    There are indeed people who are more mature than others, and who can play very helpful mentor roles and "leadership" roles, but they are not our "covering," and they are no more in need of being supported than anyone else in the body. In other words, we are all equally in need of supporting one another.

    That said, some things that people do within the body do indeed "cost" more than other things, and we, as a body, can step up and support them in larger ways if needed. But the concept of pastors and teachers (etc) being paid in the ways that they are paid these days is indeed tradition, and not biblical. "Pastors" weren't put in the body as "paid positions." However, if a local body is set up that way, and they all agree that they want to have their local body set up that way, then they can most certainly do that. A local body is not limited or compelled to do things a certain way.

    I'm kind of getting off track here, but the main thing I wanted to point out is that we are Christ's body, and He is the Head. We, together as a body, support one another, rather than it being a matter of supporting certain special people. :)

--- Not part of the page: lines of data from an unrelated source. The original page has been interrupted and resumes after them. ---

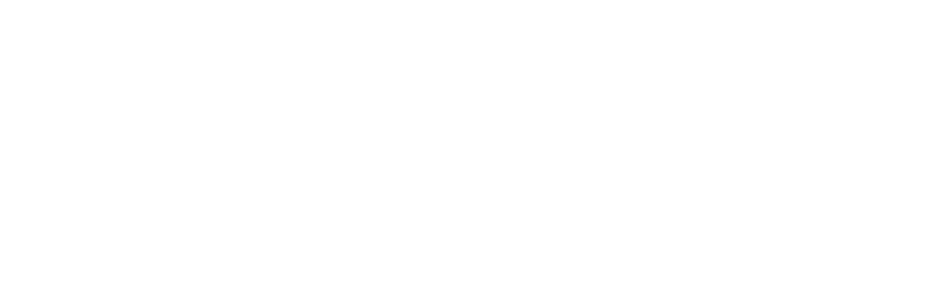
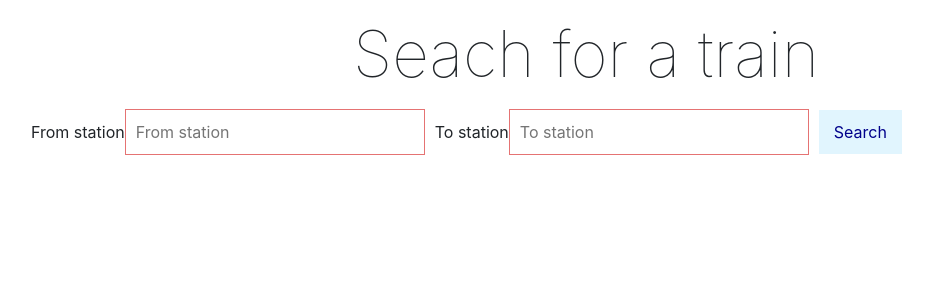
Before and after one commit to AU5TRA/Siren, a React (Create React App) app in the folder client/: page /booking/train/search in a window 1280 px wide. Before the commit this address had no page. Shown: the top 300 px of the page, without its empty margins (54-987 px from the left). Built offline with nearby package versions, Linux system fonts and the light colour scheme.

Commit message:
searching returns the train ids

```diff
--- a/client/src/App.jsx
+++ b/client/src/App.jsx
@@ -8,6 +8,7 @@ import searchUserInfo from './routes/searchUserInfo'
 import routeDetails from './routes/routeDetails'
 import loginPage from './routes/loginPage'
 import searchTrainInfo from './routes/searchTrainInfo'
+import bookTrain from './routes/bookTrain'
 import 'bootstrap/dist/css/bootstrap.min.css';
 import 'bootstrap/dist/js/bootstrap.bundle.min.js';
 
@@ -27,6 +28,8 @@ const App = () => {
                 <Route exact path="/trains" Component={searchTrainInfo}/>
                 <Route exact path="/train/:id" Component={routeDetails}/>
                 <Route exact path="/users/login" Component={loginPage} />
+                <Route exact path="/booking/train/search" Component={bookTrain} />
+
             </Routes>
         </Router>
     </div>;
--- a/client/src/components/SearchTravel.jsx
+++ b/client/src/components/SearchTravel.jsx
@@ -0,0 +1,56 @@
+import React, { Fragment, useEffect, useState } from 'react';
+import { Link } from 'react-router-dom';
+
+const SearchTravel = () => {
+  const [inputValueFrom, setInputValueFrom] = useState('');
+  const [inputValueTo, setInputValueTo] = useState('');
+
+  const onChangeFunc = async () => {
+    try {
+      const response = await fetch(
+        `http://localhost:3001/book/search?from=${inputValueFrom}&to=${inputValueTo}`,
+        {
+          method: 'GET',
+        }
+      );
+
+      const res = await response.json();
+      const received = res.data.result;
+      console.log(received);
+      if (Array.isArray(received)) {
+      } else {
+      }
+    } catch (err) {
+      console.error(err.message);
+    }
+  };
+
+  return (
+    <Fragment>
+      <div>
+        <label htmlFor="from">From station</label>
+        <input
+          type="text"
+          id="from"
+          onChange={(e) => setInputValueFrom(e.target.value)}
+          value={inputValueFrom}
+          style={{ width: '300px', marginRight: '10px' }}
+          placeholder="From station"
+        />
+        <label htmlFor="to">To station</label>
+        <input
+          type="text"
+          id="to"
+          onChange={(e) => setInputValueTo(e.target.value)}
+          value={inputValueTo}
+          style={{ width: '300px', marginRight: '10px' }}
+          placeholder="To station"
+        />
+        <button onClick={onChangeFunc}>Search</button>
+      </div>
+
+    </Fragment>
+  );
+};
+
+export default SearchTravel;
--- a/client/src/routes/bookTrain.jsx
+++ b/client/src/routes/bookTrain.jsx
@@ -1,4 +1,5 @@
 import React from 'react'
+import SearchTravel from '../components/SearchTravel'
 import AddUser from '../components/AddUser'
 import Header from '../components/Header'
 
@@ -6,9 +7,9 @@ const bookTrain = () => {
   return (
     <div>
       <center><h1 className="header-title">
-        Register New User
+        Seach for a train
       </h1></center>
-      <AddUser />
+      <SearchTravel />
     </div>
   )
 }
```
Also changed, not shown: 1 other file (tests, documents, lock files or other folders).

    1. I so agree w you on giving, and I think when I want to refresh my thoughts on this, I'll go back to 2 Corinthians 8 & 9 amplified version for my "refresher". On covering (a bit off subject), I'm still needing to study a bit further, since it involves curiosities other than about giving that still seem to puzzle me (like Pastors saying they are responsible to God for us -- it seems that is Jesus' position: He keeps us until the end). I've only heard a Pastor, in everyday life (not in a sermon or on TV), use this in what seemed to be a controlling way to keep someone at their church or to stay in a ministry when that person felt called in a different direction. But I digress (another one I don't have time to study out at this point). :) --Cindy

    2. Oh, and by the way, I also agree with your comments on covering, too. Each of your points on covering remind me of scriptures that would back up your points. I believe at some point, it likely made natural sense to just organize doing "church" (not necessarily a bad thing in and of itself). The traditions we now have, seem to be accepted as if Biblical directives (without questioning, or letting the scripture point out/divide for our discernment between what is pure - from God - and what is tradition - from man). We need to let the scripture be our truth, constantly washing us clean from confusion. --Cindy

  16. That's quite often how I've seen it, or heard about it from others. The "covering" concept is used as more of a control thing, rather than a way to help and edify and care for others. There are indeed people who have a genuine "shepherd's heart" for others, but I don't think they were ever meant to be in control of others. Rather, they use their influence and compassion to help build the body, rather than using the body to help build themselves, so to speak.

  17. Yes, I so agree. I like the back and forth of iron sharpening iron in community. Even God doesn't control us - gives us a free will. --Cindy

  18. Tithe means payment. He paid a debt I could not pay. A good steward should know what is being paid for and when it's paid up. Offering is giving. Do we get saved freely and then pay the rest of our lives? No. "Tithes and offerings" makes a clear distinction betwee the two. There are no words in the bible of a NT tithe doctrine. Only Levites had the command so they are teaching for doctrine the commandments of men.